The singer on love gone wrong, being more vulnerable in her music and who the heck “Sorry” is about.
Ten years and four albums after her debut, Ciara, 26, is finally ready to let her guard down and tell us what’s really on her mind. As a result, she assures that a more intimate portrait of her life, and loves, will be delivered on her upcoming album One Woman Army. This week, she debuts a deeply personal new song, “Sorry,” that’s a departure from her usual club-ready hits.
The songstress was generously candid when she spoke with ESSENCE.com about love gone wrong, being more vulnerable in her music and who the heck “Sorry” is about (curious minds always want to know).
ESSENCE.com: Your song “Sorry” is out this week and on it you’re pretty candid about a relationship gone wrong.
CIARA: I feel like I’ve evolved as a woman, and you get to feel that on the song. I literally had to stop myself from crying when I was writing it. You can kinda hear it on the song. I wanted to just go and vent and be free in my music. It’s my way of saying something that I’ve wanted to say to someone for a long time. It’s very real to my heart. I think it’s really cool to embrace the pain of something that may have hurt you and be able to express it through music.
ESSENCE.com: Is it safe to assume the song is about 50 Cent or Amar'e Stoudemire?
CIARA: It’s safe to assume that the song is about someone that I really loved. [Amar'e] was a sweetheart to me, but it’s definitely not about him.
ESSENCE.com: Is this someone famous?
CIARA: It’s someone that I really loved. They’ll know who they are when they hear the song.
ESSENCE.com: Who will be people think you’re talking about once they hear the song?
CIARA: People always create their own stories based on their interpretations of what something is. I guess for me more than anything it’s just a real song from my heart that was real to me.

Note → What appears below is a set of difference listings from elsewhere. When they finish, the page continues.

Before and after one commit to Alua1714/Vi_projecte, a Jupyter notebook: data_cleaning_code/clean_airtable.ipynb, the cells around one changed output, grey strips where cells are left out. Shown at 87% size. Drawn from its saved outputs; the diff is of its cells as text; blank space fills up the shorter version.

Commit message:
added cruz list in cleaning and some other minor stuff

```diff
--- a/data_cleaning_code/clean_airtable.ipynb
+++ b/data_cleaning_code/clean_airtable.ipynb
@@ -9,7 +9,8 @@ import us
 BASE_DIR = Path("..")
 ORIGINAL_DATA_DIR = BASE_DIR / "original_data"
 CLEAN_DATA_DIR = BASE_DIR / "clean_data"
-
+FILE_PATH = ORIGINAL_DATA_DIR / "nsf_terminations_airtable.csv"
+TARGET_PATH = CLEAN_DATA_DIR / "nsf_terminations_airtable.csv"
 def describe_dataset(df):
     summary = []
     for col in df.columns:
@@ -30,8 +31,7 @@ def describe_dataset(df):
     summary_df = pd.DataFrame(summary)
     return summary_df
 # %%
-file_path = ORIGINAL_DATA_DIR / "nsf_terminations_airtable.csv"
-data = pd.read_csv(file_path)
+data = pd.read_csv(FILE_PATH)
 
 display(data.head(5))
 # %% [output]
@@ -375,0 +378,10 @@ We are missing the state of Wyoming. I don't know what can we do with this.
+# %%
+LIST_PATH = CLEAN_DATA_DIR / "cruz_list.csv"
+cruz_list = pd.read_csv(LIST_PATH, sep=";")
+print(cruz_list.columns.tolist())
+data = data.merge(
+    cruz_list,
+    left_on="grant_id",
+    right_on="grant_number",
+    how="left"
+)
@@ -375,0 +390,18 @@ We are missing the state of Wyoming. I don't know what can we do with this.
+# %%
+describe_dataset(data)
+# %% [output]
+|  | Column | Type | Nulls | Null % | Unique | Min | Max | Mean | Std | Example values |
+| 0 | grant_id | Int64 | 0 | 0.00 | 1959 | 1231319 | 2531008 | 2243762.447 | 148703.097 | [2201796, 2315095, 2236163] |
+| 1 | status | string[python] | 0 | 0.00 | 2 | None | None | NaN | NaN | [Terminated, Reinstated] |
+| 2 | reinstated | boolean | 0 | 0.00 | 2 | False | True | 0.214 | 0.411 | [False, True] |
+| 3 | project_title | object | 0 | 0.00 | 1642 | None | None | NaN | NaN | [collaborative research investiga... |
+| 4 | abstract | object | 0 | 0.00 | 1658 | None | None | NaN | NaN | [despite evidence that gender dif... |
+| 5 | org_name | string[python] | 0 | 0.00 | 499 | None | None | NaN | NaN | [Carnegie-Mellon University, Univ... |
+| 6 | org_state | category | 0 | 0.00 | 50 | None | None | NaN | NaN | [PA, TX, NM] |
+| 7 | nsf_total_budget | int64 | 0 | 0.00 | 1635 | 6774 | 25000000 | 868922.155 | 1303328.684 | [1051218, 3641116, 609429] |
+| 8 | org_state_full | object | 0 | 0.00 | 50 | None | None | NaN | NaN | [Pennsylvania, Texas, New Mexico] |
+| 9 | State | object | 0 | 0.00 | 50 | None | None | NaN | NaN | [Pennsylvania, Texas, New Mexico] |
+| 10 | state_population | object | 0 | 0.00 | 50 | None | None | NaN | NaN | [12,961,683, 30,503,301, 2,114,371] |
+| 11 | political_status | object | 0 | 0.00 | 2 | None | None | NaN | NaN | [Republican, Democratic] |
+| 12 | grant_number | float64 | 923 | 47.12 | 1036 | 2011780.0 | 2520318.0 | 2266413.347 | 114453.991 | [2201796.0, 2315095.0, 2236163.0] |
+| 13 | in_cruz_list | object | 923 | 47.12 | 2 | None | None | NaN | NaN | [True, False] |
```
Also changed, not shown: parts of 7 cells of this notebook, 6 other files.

ESSENCE.com: What if he had said sorry, would that have changed anything?
CIARA: In my case the person knew that they were wrong but had so much pride and ego that they didn’t want to feel like they were wrong. If a person uses the word sorry loosely then of course it loses its value. I believe you shouldn’t have to tell a man what they’re supposed to say. A real man to me shouldn’t be afraid to say sorry. It would have meant so much from that person because they never said anything like that.
ESSENCE.com: You’ve said you were going to be a lot more vulnerable and candid on your upcoming album, One Woman Army. Why the change?
CIARA: I think it takes a lot of confidence to be comfortable in being vulnerable. When I came into the business I was guarded because I’m naturally a private person. Cut to 10 years later and I’m now looking at life from a different point of view and embracing my flaws. What better way to express that than through music? Real music to me is real; it’s what you feel. Being vulnerable is very freeing; it’s almost like writing in a journal.
ESSENCE.com: The title of the album One Woman Army is pretty tough.
CIARA: It was the best title to help me express where I am as a woman. It does represent independence but it’s not overly independent. I talk about needing a soldier; someone that’s going to stand on the frontline with me. It summarizes everything that I’ve been through and everywhere I want to go as a woman.
ESSENCE.com: You’re debuting your new video on 106 & Park on Thursday. Have you and BET made up after they banned your last video for "Ride" in 2010?
CIARA: [Laughs] We never fell out or anything. It was unfortunate that "Ride" couldn’t make it on the network, but thanks to the online community, it’s still been able to be seen.
Ciara will debut "Sorry" on 106 & Park this Thursday at 6 p.m.